» **Dataset entries**:
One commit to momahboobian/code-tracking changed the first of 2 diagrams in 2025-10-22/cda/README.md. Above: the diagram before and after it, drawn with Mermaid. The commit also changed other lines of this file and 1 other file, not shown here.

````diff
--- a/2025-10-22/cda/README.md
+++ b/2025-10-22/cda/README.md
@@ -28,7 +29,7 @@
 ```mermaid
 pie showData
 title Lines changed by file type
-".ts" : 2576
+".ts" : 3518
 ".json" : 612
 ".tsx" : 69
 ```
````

» **What you need to do**:
Gather each line in the data that holds the string "README".

» **Response area**:
One commit to momahboobian/code-tracking changed the first of 2 diagrams in 2025-10-22/cda/README.md. Above: the diagram before and after it, drawn with Mermaid. The commit also changed other lines of this file and 1 other file, not shown here.
--- a/2025-10-22/cda/README.md
+++ b/2025-10-22/cda/README.md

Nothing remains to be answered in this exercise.